How can I say we are truly agile? Since mid-June, I have been on the job market, knowing the acting role would come to an end and not knowing that transitioning across to a project management role within Parks Victoria was possible, so I was all over I was, of course, wrong and am indebted to Tim Tunbridge, Neale Tayler and Jen Rebeiro for making it happen. However, I digress, through the process of hunting for a job and discovering yet again “agile” is a hot topic, but still realising from an I.T. project management perspective mostly/largely misunderstood. A number of companies and jobs have talked to an “agile” environment, but probing a little deeper, discovering a traditional culture still prevails when it comes to projects.
In tech projects, a traditional approach would be referred to as a “waterfall” method, Prince2 and PMBOK are renowned methods in this type of delivery. Basically, waterfall lays out the work of a project sequentially(mostly), wherein; scope, time and money are fixed, but consequentially quality is variable. Agile is by-enlarge seen as the way projects should be operated, but when you start to get a feel for whether or not scope is variable, as would be the case in a truly agile project, companies, supervisors, program managers get highly uncomfortable.
Part of me understands that as project delivery goes, you must inform the business on what you will do, but there is a distinction that needs to be made here. Ideally a team would talk about requirements with an asterisk next to it, something along the lines of “we are not able to predict the future, however, from our analysis we believe addressing these organisational problems will return value to the business and we believe we can get X amount of work done in X amount of time. However, as we progress we will learn more and re-assess what we have delivered against our initial thinking and how much we have spent. From here we can make an informed decision on how we progress and even whether the project is still viable.

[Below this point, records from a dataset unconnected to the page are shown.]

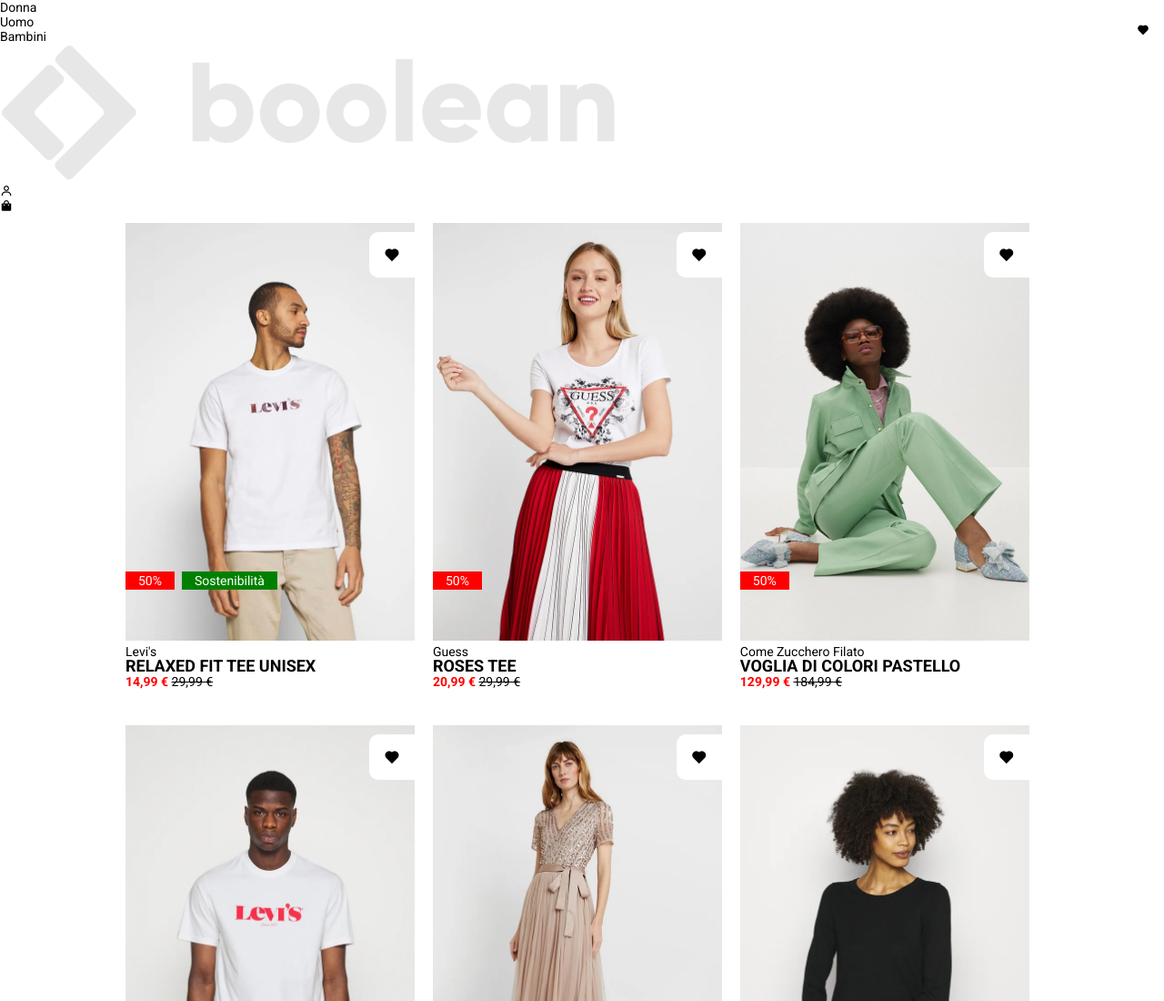
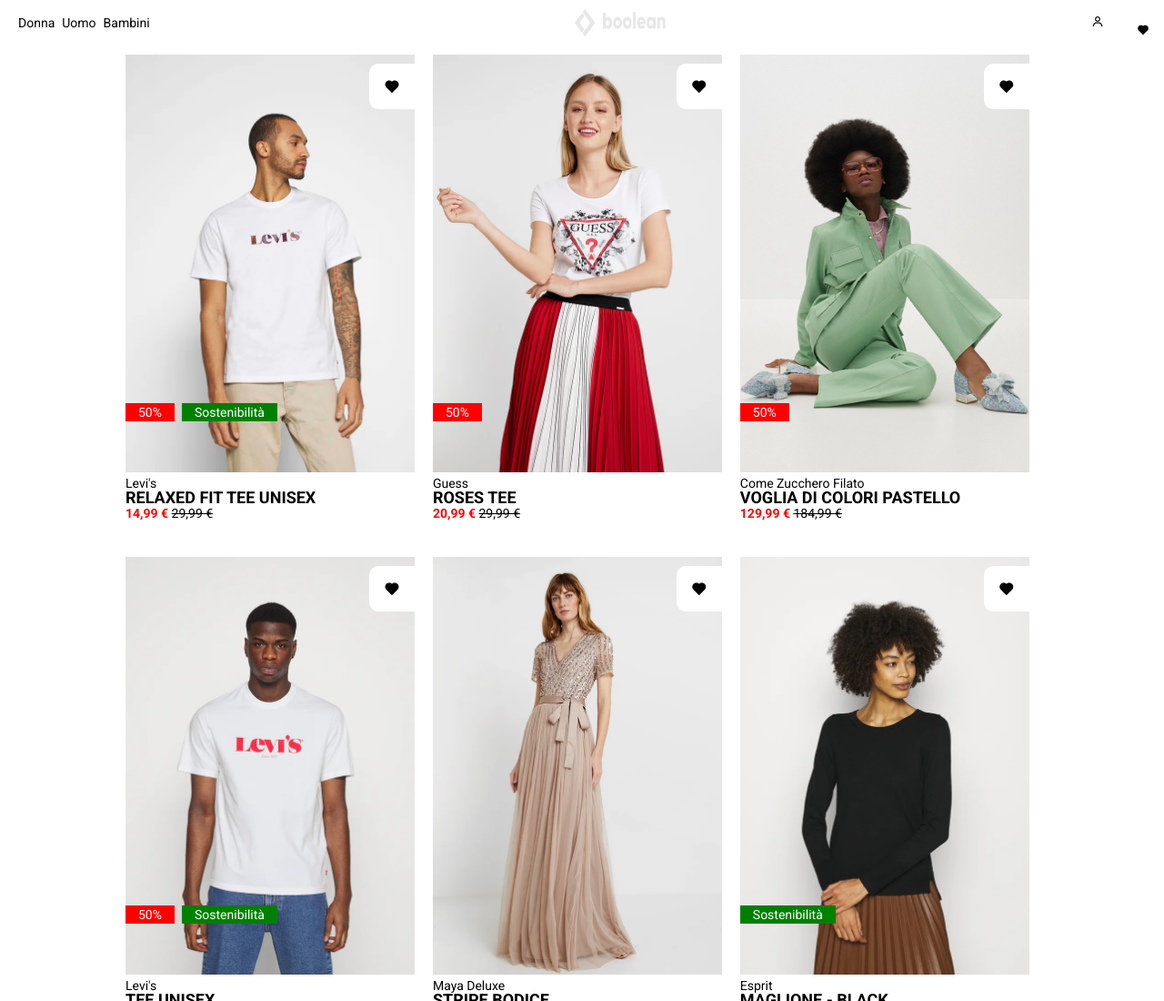
Before and after one commit to gianluca-milesi/html-css-boolando, a plain HTML site: page index.html in a window 1280 px wide. Shown: the top 1100 px of the page at 91% size. Drawn offline with nearby package versions, Linux system fonts and the light colour scheme.

Commit message:
ADD: layout flex on navbar

```diff
--- a/css/app.css
+++ b/css/app.css
@@ -45,6 +45,31 @@ img {
 }
 
 /* HEADER */
+.navbar {
+    display: flex;
+    justify-content: space-between;
+    align-items: center;
+    padding: 10px 20px;
+}
+
+.categories-menu{
+    display: flex;
+    justify-content: center;
+    align-items: center;
+    gap: 8px;
+}
+
+.logo {
+    width: 100px;
+    height: 30px;
+}
+
+.account-menu{
+    display: flex;
+    justify-content: center;
+    align-items: center;
+    gap: 8px;
+}
 
 
 
--- a/index.html
+++ b/index.html
@@ -19,13 +19,13 @@
     <header>
 
         <nav class="navbar">
-            <ul>
+            <ul class="categories-menu">
                 <li><a href="#">Donna</li></a>
                 <li><a href="#">Uomo</li></a>
                 <li><a href="#">Bambini</li></a>
             </ul>
-            <img src="./img/boolean-logo.png">
-            <ul>
+            <img class="logo" src="./img/boolean-logo.png">
+            <ul class="account-menu">
                 <li><a href="#"><i class='bx bx-user'></i></li></a>
                 <li><a href="#"></li><i class='bx bxs-heart' ></i></a>
                 <li><a href="#"></li><i class='bx bxs-shopping-bag' ></i></a>
```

During my formal education(albeit a one week course, I’m an expert now!!!) on agile project management (DSDM), I was blown away by the concept that during a project, at key releases/milestones, the project control board, would actual re-assess whether it was worth continuing. This can often, at least at first, seem like a negative thing, but it ties back to Pareto’s 80/20 principle. With functional releases of a project you will realise benefits along the lifecycle of the project, but there very well could be a point wherein 80% of the benefits are realised and the remaining 20% is likely to have less of an impact. At this point, it’s potentially worth considering if that money required to deliver the remaining 20% is worth it, or perhaps better utilised re-investing into anther project that might have a greater impact with the same money.

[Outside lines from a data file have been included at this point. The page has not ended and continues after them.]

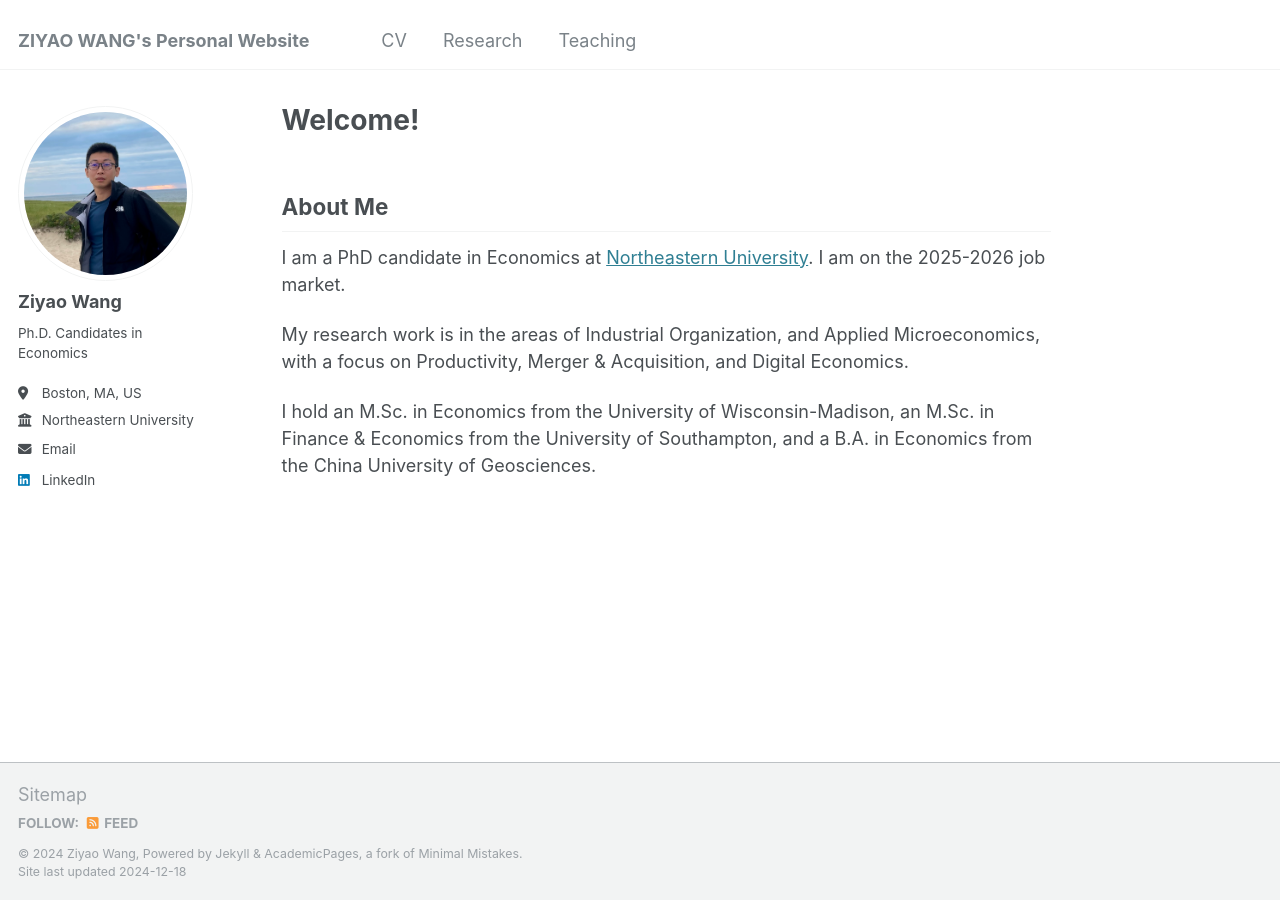
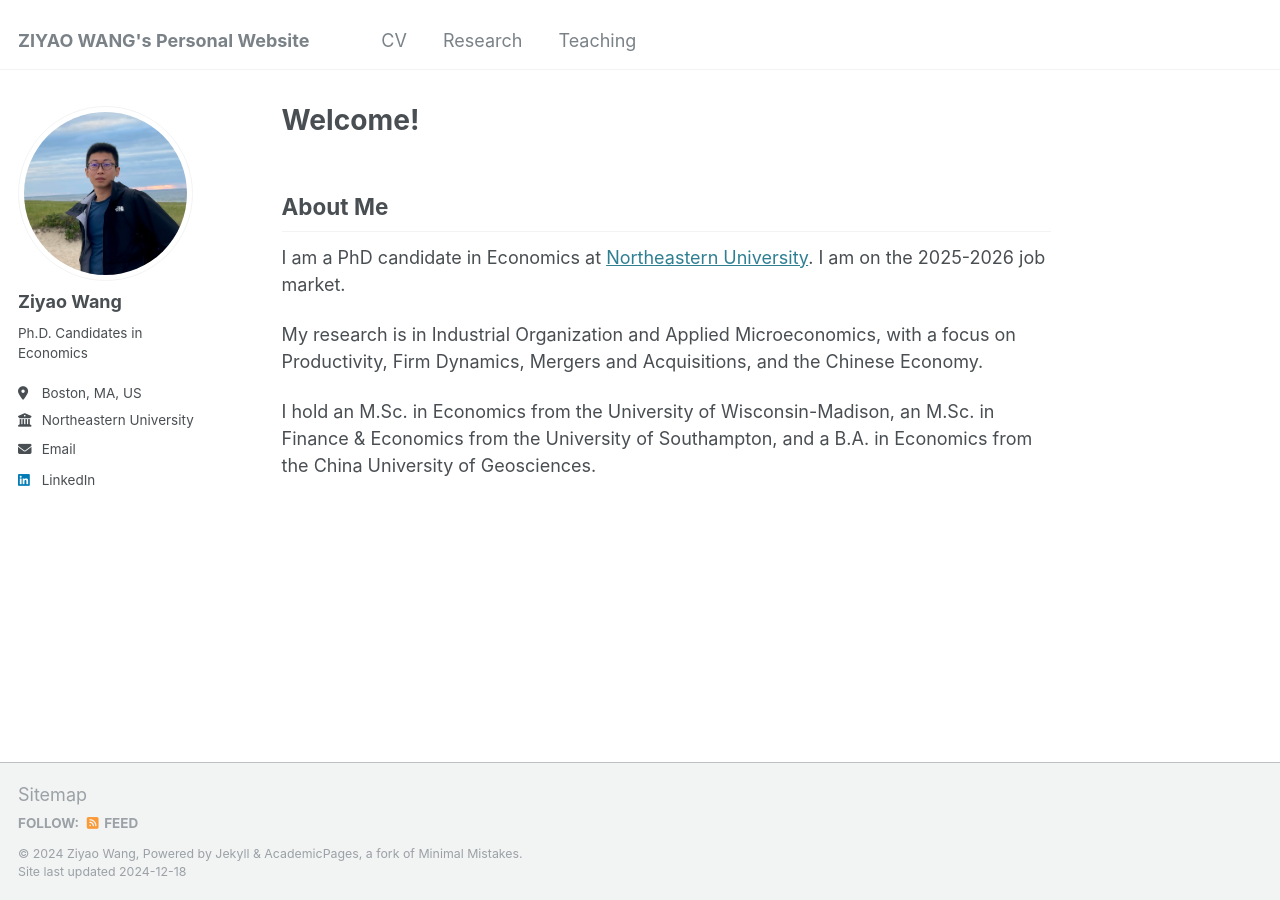
Before and after one commit to ziyaowangecon/ziyaowangecon.github.io, a Jekyll site: the page built from _pages/about.md, in a window 1280 px wide. Built offline with Jekyll 4.4.1, drawn with Linux system fonts in a browser that asks for light colours.

Commit message:
Update about.md

```diff
--- a/_pages/about.md
+++ b/_pages/about.md
@@ -10,7 +10,7 @@ redirect_from:
 ## About Me
 I am a PhD candidate in Economics at [Northeastern University](https://cssh.northeastern.edu/economics/). I am on the 2025-2026 job market.
 
-My research work is in the areas of Industrial Organization, and Applied Microeconomics, with a focus on Productivity, Merger & Acquisition, and Digital Economics.
+My research is in Industrial Organization and Applied Microeconomics, with a focus on Productivity, Firm Dynamics, Mergers and Acquisitions, and the Chinese Economy.
 
 I hold an M.Sc. in Economics from the University of Wisconsin-Madison, an M.Sc. in Finance & Economics from the University of Southampton, and a B.A. in Economics from the China University of Geosciences.
 
```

Coming back to my earlier point. We are in an agile world now, wherein scope is variable, time is fixed, cost is fixed and quality is fixed. Other organisations and projects are possibly impeding their success before even beginning by fixing every aspect of a project. Lately, I’ve thought about it like quadratic equations, solving for X, while all your other elements are unknown
Even though based on the elements of the equation, we can assess what X is worth relative to the other we don’t come away with a distinct value. You could say the quality of our answer is compromised as it is dependent on others. A project, I believe must have distinct benefits, independent of others.
I’m not naive to think there will not be challenges ahead, however, at least I know that there is hope to deliver something great without compromising quality. I.T. has an extraordinary poor delivery record, (RE: Standish report “CHOAS), some 16% of all IT projects deliver, all the others fail in some manner. I’m hoping to work hard and diligently to be in that 16%.